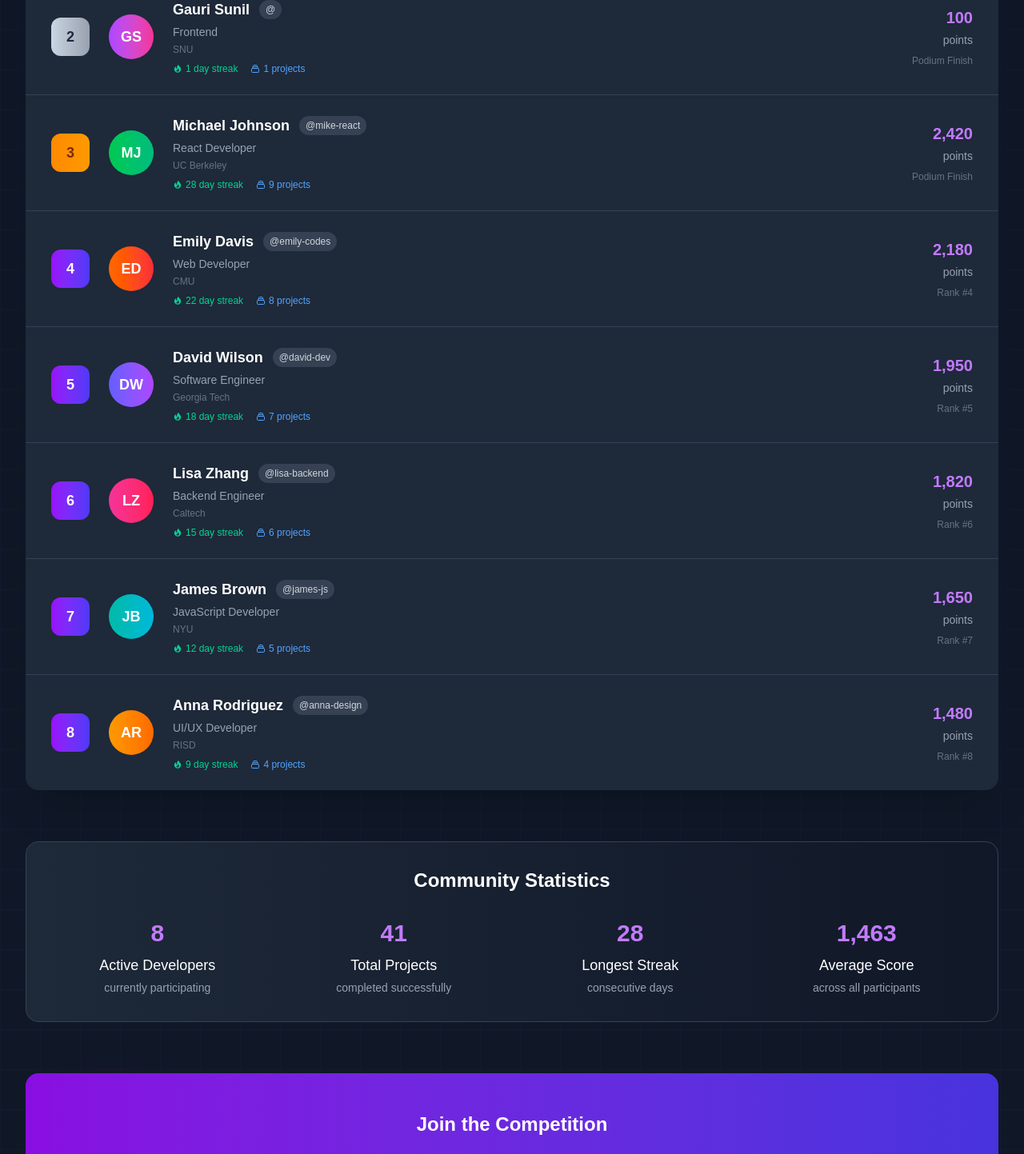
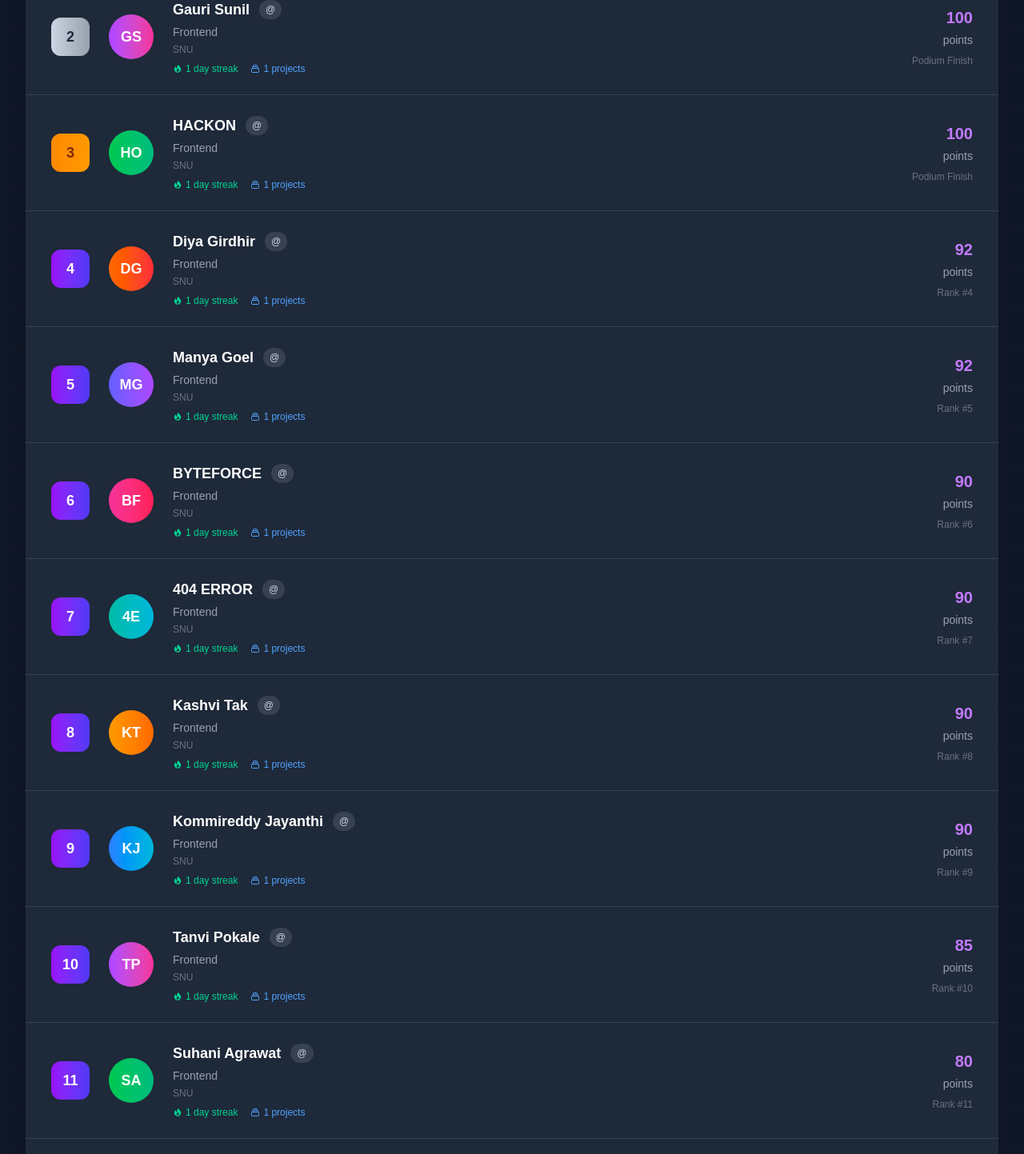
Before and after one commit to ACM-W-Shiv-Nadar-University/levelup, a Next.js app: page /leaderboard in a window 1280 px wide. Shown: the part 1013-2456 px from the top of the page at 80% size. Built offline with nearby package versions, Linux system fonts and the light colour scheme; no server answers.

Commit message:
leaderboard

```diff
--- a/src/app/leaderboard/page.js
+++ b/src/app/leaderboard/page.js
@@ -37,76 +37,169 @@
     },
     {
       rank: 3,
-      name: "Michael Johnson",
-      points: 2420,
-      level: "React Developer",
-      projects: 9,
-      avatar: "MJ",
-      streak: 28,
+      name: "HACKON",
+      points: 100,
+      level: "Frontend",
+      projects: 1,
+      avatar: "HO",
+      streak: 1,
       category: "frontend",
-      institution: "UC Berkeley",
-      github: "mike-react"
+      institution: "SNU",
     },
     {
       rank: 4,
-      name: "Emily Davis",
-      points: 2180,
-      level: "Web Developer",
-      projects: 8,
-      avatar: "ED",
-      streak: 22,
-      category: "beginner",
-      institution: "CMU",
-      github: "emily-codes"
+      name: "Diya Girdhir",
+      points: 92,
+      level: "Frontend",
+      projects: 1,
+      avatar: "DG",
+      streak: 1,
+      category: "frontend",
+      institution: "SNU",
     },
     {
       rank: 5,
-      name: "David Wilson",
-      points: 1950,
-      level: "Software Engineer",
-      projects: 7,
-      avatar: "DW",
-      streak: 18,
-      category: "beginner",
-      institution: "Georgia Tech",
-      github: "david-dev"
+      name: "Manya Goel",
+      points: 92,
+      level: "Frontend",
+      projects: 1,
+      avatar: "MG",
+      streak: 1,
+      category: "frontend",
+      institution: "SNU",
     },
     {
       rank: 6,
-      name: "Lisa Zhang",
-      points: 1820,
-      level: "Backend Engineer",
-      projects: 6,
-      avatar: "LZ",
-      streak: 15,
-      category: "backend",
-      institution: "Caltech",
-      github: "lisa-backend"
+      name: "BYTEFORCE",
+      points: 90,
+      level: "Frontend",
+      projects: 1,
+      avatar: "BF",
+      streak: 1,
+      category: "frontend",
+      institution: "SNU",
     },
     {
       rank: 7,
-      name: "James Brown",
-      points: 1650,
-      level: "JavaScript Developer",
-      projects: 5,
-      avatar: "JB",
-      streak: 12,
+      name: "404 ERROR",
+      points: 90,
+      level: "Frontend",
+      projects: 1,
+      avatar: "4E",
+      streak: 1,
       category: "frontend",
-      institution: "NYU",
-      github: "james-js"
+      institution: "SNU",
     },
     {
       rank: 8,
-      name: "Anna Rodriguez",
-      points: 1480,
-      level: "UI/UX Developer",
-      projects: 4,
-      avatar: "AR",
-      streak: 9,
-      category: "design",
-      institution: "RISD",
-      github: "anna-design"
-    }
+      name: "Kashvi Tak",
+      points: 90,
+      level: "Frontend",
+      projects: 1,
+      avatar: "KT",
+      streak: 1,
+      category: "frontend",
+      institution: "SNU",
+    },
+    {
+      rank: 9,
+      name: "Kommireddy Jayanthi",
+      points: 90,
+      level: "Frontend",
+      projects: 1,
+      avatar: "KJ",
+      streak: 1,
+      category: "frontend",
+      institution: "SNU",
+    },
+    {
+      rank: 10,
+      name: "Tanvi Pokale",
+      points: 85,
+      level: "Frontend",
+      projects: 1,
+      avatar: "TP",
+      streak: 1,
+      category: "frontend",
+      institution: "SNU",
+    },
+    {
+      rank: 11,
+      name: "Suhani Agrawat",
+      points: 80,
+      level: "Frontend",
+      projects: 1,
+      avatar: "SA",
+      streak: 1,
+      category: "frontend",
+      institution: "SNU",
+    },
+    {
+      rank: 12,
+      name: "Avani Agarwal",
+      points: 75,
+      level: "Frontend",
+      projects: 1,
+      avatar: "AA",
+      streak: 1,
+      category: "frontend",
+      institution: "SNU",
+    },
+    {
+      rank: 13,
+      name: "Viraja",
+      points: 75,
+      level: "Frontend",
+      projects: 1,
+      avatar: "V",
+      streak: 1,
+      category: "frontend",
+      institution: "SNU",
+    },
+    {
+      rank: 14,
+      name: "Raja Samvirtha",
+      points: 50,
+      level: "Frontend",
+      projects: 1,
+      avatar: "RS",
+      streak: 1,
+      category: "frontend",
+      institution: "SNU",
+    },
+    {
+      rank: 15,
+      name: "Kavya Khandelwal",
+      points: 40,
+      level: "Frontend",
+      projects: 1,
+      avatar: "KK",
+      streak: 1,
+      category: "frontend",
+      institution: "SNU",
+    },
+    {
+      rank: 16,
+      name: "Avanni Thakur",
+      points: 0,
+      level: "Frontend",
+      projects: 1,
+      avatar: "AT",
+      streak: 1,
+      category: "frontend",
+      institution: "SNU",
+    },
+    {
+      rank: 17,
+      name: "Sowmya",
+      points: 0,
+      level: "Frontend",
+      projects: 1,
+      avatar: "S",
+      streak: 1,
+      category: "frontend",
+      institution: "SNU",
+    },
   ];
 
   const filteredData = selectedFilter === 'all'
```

# # #

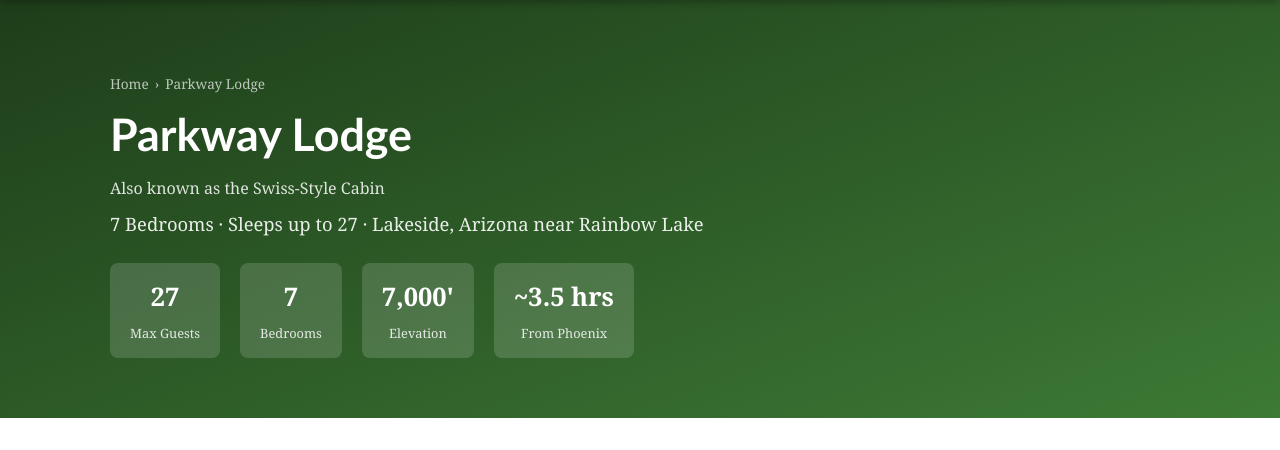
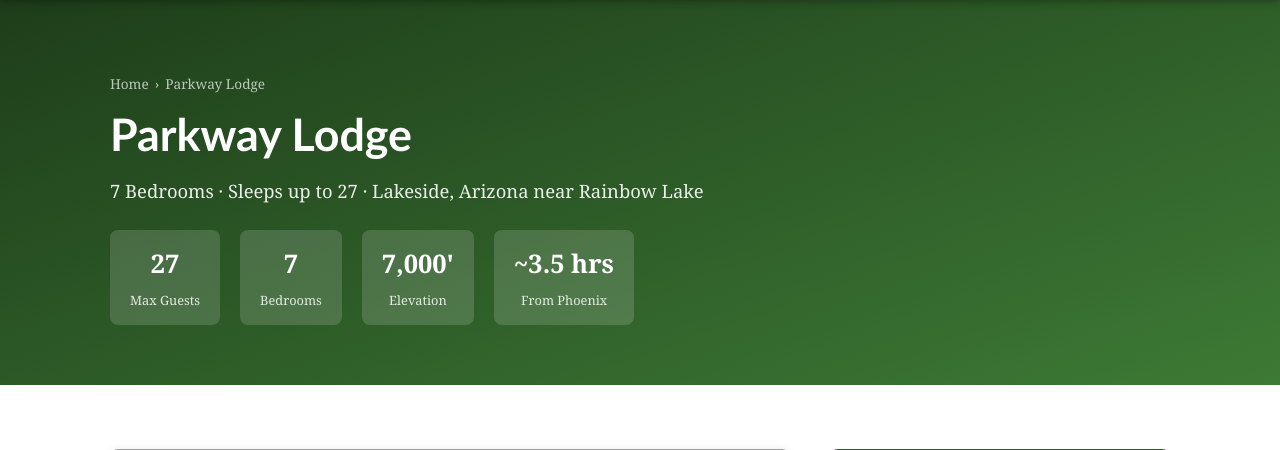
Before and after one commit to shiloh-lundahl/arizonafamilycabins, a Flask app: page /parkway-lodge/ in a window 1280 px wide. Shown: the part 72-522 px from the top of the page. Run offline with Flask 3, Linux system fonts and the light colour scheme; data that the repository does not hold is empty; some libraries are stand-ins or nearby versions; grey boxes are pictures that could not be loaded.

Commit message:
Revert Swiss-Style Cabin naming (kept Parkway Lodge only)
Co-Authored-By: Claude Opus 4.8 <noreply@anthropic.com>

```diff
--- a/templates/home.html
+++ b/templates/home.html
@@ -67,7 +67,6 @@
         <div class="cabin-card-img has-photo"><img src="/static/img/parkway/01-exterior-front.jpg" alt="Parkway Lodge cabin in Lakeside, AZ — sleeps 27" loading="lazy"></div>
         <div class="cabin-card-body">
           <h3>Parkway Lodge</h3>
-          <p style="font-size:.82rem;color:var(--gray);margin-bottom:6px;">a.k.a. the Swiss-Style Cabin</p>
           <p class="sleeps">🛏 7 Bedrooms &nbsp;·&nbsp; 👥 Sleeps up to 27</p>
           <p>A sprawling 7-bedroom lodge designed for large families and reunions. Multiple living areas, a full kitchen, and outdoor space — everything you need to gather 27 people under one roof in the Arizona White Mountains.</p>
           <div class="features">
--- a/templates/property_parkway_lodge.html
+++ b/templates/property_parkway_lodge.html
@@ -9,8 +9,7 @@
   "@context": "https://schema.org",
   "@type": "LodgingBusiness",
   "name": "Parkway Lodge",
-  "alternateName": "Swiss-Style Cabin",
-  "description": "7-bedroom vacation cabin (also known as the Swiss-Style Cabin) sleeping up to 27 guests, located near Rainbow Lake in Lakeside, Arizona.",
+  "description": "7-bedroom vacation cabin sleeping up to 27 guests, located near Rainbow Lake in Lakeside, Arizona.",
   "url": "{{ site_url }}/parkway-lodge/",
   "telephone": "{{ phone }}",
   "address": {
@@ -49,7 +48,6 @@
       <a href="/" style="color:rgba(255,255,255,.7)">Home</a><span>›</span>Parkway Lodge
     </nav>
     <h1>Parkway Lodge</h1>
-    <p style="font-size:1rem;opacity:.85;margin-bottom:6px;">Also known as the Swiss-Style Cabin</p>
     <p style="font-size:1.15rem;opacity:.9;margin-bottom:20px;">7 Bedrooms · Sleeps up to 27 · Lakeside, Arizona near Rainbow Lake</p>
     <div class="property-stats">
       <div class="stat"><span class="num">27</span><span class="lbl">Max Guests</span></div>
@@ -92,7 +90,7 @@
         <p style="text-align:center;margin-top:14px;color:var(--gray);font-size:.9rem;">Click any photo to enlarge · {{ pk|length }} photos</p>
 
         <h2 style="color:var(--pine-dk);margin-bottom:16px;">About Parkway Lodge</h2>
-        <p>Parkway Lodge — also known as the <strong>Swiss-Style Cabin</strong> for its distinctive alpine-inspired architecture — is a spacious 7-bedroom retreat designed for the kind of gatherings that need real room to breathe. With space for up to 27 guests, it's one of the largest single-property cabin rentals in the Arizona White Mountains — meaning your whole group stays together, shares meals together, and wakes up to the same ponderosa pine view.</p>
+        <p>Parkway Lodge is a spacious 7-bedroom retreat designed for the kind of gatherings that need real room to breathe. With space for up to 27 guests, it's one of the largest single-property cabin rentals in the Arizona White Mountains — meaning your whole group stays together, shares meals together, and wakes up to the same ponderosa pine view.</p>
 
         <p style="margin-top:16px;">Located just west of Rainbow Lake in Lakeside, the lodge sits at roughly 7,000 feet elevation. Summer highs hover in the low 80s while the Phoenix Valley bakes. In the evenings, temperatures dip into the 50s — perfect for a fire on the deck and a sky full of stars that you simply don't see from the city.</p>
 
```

# # #

What you should do — Gather all lines with the string "class" from the data.

Task response —
         <div class="cabin-card-img has-photo"><img src="/static/img/parkway/01-exterior-front.jpg" alt="Parkway Lodge cabin in Lakeside, AZ — sleeps 27" loading="lazy"></div>
         <div class="cabin-card-body">
           <p class="sleeps">🛏 7 Bedrooms &nbsp;·&nbsp; 👥 Sleeps up to 27</p>
           <div class="features">
     <div class="property-stats">
       <div class="stat"><span class="num">27</span><span class="lbl">Max Guests</span></div>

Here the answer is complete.